Work required — Copy out all the entries exactly.

Content revision data:

* * *

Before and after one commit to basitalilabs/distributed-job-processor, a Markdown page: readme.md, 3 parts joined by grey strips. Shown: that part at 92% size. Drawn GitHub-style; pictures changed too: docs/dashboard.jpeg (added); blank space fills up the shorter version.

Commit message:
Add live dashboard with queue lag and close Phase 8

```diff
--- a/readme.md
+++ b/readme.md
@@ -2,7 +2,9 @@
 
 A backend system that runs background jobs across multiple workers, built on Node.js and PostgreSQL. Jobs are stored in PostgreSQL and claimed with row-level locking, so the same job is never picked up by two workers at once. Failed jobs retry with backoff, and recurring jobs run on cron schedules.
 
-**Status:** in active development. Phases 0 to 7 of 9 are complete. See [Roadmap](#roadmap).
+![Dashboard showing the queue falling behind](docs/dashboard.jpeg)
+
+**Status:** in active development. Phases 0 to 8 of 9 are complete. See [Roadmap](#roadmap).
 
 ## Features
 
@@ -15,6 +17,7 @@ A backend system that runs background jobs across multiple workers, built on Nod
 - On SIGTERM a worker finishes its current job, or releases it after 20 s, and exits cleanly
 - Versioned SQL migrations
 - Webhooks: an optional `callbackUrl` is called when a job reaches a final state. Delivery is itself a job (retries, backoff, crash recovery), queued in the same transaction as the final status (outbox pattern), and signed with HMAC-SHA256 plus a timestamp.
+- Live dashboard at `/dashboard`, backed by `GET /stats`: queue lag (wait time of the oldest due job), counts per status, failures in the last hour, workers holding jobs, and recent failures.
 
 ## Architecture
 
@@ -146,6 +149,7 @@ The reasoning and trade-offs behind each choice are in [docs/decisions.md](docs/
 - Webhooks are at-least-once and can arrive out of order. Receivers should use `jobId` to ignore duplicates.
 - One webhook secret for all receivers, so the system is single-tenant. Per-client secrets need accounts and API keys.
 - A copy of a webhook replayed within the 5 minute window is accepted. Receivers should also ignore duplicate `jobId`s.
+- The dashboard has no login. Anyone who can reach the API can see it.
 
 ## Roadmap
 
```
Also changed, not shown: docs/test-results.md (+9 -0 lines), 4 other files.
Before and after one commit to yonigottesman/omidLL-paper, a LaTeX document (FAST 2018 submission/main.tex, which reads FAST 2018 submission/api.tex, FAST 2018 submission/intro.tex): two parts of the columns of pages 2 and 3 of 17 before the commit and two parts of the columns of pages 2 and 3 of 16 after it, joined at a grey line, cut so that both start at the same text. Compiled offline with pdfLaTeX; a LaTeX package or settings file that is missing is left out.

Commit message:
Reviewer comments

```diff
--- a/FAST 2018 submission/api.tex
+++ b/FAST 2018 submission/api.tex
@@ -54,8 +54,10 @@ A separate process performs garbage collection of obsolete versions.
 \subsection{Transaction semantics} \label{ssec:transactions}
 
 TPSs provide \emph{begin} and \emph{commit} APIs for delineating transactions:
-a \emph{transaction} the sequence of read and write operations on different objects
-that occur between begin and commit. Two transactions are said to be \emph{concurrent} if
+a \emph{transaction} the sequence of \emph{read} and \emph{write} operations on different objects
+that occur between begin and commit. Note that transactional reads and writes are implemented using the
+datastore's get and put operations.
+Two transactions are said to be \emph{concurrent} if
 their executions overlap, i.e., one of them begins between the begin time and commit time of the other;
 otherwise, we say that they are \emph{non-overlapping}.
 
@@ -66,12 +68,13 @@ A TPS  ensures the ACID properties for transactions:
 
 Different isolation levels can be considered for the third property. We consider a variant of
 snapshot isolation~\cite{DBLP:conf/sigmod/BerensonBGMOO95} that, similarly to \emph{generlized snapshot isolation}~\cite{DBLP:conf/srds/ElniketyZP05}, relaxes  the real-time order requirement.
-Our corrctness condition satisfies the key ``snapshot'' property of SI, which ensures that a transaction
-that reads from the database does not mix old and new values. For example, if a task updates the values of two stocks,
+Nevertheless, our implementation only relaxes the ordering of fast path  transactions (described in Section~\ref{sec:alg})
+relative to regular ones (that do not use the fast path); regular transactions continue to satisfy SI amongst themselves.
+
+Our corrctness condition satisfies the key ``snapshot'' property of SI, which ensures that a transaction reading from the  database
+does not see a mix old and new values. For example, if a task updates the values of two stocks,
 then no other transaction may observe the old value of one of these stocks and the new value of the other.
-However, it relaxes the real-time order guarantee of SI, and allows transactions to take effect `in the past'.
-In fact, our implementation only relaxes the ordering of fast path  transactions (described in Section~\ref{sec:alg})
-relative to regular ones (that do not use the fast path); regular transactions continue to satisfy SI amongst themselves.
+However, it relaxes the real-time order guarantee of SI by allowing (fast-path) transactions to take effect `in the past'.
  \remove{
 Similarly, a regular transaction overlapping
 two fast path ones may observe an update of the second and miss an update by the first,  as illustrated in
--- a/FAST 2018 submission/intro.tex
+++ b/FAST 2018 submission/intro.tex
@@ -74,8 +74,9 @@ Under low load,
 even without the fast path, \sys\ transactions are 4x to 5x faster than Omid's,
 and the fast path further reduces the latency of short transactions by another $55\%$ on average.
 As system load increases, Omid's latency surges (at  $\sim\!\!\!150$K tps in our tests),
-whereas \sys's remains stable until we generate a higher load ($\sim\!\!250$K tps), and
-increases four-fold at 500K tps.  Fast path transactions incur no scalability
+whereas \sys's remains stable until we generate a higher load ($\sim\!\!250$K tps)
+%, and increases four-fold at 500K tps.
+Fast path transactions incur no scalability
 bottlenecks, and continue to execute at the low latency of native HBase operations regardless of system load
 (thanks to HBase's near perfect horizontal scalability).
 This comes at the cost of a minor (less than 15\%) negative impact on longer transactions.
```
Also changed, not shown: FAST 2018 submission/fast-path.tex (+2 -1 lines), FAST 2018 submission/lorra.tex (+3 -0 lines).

* * *

Output for this task —
Before and after one commit to basitalilabs/distributed-job-processor, a Markdown page: readme.md, 3 parts joined by grey strips. Shown: that part at 92% size. Drawn GitHub-style; pictures changed too: docs/dashboard.jpeg (added); blank space fills up the shorter version.

Commit message:
Add live dashboard with queue lag and close Phase 8

```diff
--- a/readme.md
+++ b/readme.md
@@ -2,7 +2,9 @@
 
 A backend system that runs background jobs across multiple workers, built on Node.js and PostgreSQL. Jobs are stored in PostgreSQL and claimed with row-level locking, so the same job is never picked up by two workers at once. Failed jobs retry with backoff, and recurring jobs run on cron schedules.
 
-**Status:** in active development. Phases 0 to 7 of 9 are complete. See [Roadmap](#roadmap).
+![Dashboard showing the queue falling behind](docs/dashboard.jpeg)
+
+**Status:** in active development. Phases 0 to 8 of 9 are complete. See [Roadmap](#roadmap).
 
 ## Features
 
@@ -15,6 +17,7 @@ A backend system that runs background jobs across multiple workers, built on Nod
 - On SIGTERM a worker finishes its current job, or releases it after 20 s, and exits cleanly
 - Versioned SQL migrations
 - Webhooks: an optional `callbackUrl` is called when a job reaches a final state. Delivery is itself a job (retries, backoff, crash recovery), queued in the same transaction as the final status (outbox pattern), and signed with HMAC-SHA256 plus a timestamp.
+- Live dashboard at `/dashboard`, backed by `GET /stats`: queue lag (wait time of the oldest due job), counts per status, failures in the last hour, workers holding jobs, and recent failures.
 
 ## Architecture
 
@@ -146,6 +149,7 @@ The reasoning and trade-offs behind each choice are in [docs/decisions.md](docs/
 - Webhooks are at-least-once and can arrive out of order. Receivers should use `jobId` to ignore duplicates.
 - One webhook secret for all receivers, so the system is single-tenant. Per-client secrets need accounts and API keys.
 - A copy of a webhook replayed within the 5 minute window is accepted. Receivers should also ignore duplicate `jobId`s.
+- The dashboard has no login. Anyone who can reach the API can see it.
 
 ## Roadmap
 
```
Also changed, not shown: docs/test-results.md (+9 -0 lines), 4 other files.
Before and after one commit to yonigottesman/omidLL-paper, a LaTeX document (FAST 2018 submission/main.tex, which reads FAST 2018 submission/api.tex, FAST 2018 submission/intro.tex): two parts of the columns of pages 2 and 3 of 17 before the commit and two parts of the columns of pages 2 and 3 of 16 after it, joined at a grey line, cut so that both start at the same text. Compiled offline with pdfLaTeX; a LaTeX package or settings file that is missing is left out.

Commit message:
Reviewer comments

```diff
--- a/FAST 2018 submission/api.tex
+++ b/FAST 2018 submission/api.tex
@@ -54,8 +54,10 @@ A separate process performs garbage collection of obsolete versions.
 \subsection{Transaction semantics} \label{ssec:transactions}
 
 TPSs provide \emph{begin} and \emph{commit} APIs for delineating transactions:
-a \emph{transaction} the sequence of read and write operations on different objects
-that occur between begin and commit. Two transactions are said to be \emph{concurrent} if
+a \emph{transaction} the sequence of \emph{read} and \emph{write} operations on different objects
+that occur between begin and commit. Note that transactional reads and writes are implemented using the
+datastore's get and put operations.
+Two transactions are said to be \emph{concurrent} if
 their executions overlap, i.e., one of them begins between the begin time and commit time of the other;
 otherwise, we say that they are \emph{non-overlapping}.
 
@@ -66,12 +68,13 @@ A TPS  ensures the ACID properties for transactions:
 
 Different isolation levels can be considered for the third property. We consider a variant of
 snapshot isolation~\cite{DBLP:conf/sigmod/BerensonBGMOO95} that, similarly to \emph{generlized snapshot isolation}~\cite{DBLP:conf/srds/ElniketyZP05}, relaxes  the real-time order requirement.
-Our corrctness condition satisfies the key ``snapshot'' property of SI, which ensures that a transaction
-that reads from the database does not mix old and new values. For example, if a task updates the values of two stocks,
+Nevertheless, our implementation only relaxes the ordering of fast path  transactions (described in Section~\ref{sec:alg})
+relative to regular ones (that do not use the fast path); regular transactions continue to satisfy SI amongst themselves.
+
+Our corrctness condition satisfies the key ``snapshot'' property of SI, which ensures that a transaction reading from the  database
+does not see a mix old and new values. For example, if a task updates the values of two stocks,
 then no other transaction may observe the old value of one of these stocks and the new value of the other.
-However, it relaxes the real-time order guarantee of SI, and allows transactions to take effect `in the past'.
-In fact, our implementation only relaxes the ordering of fast path  transactions (described in Section~\ref{sec:alg})
-relative to regular ones (that do not use the fast path); regular transactions continue to satisfy SI amongst themselves.
+However, it relaxes the real-time order guarantee of SI by allowing (fast-path) transactions to take effect `in the past'.
  \remove{
 Similarly, a regular transaction overlapping
 two fast path ones may observe an update of the second and miss an update by the first,  as illustrated in
--- a/FAST 2018 submission/intro.tex
+++ b/FAST 2018 submission/intro.tex
@@ -74,8 +74,9 @@ Under low load,
 even without the fast path, \sys\ transactions are 4x to 5x faster than Omid's,
 and the fast path further reduces the latency of short transactions by another $55\%$ on average.
 As system load increases, Omid's latency surges (at  $\sim\!\!\!150$K tps in our tests),
-whereas \sys's remains stable until we generate a higher load ($\sim\!\!250$K tps), and
-increases four-fold at 500K tps.  Fast path transactions incur no scalability
+whereas \sys's remains stable until we generate a higher load ($\sim\!\!250$K tps)
+%, and increases four-fold at 500K tps.
+Fast path transactions incur no scalability
 bottlenecks, and continue to execute at the low latency of native HBase operations regardless of system load
 (thanks to HBase's near perfect horizontal scalability).
 This comes at the cost of a minor (less than 15\%) negative impact on longer transactions.
```
Also changed, not shown: FAST 2018 submission/fast-path.tex (+2 -1 lines), FAST 2018 submission/lorra.tex (+3 -0 lines).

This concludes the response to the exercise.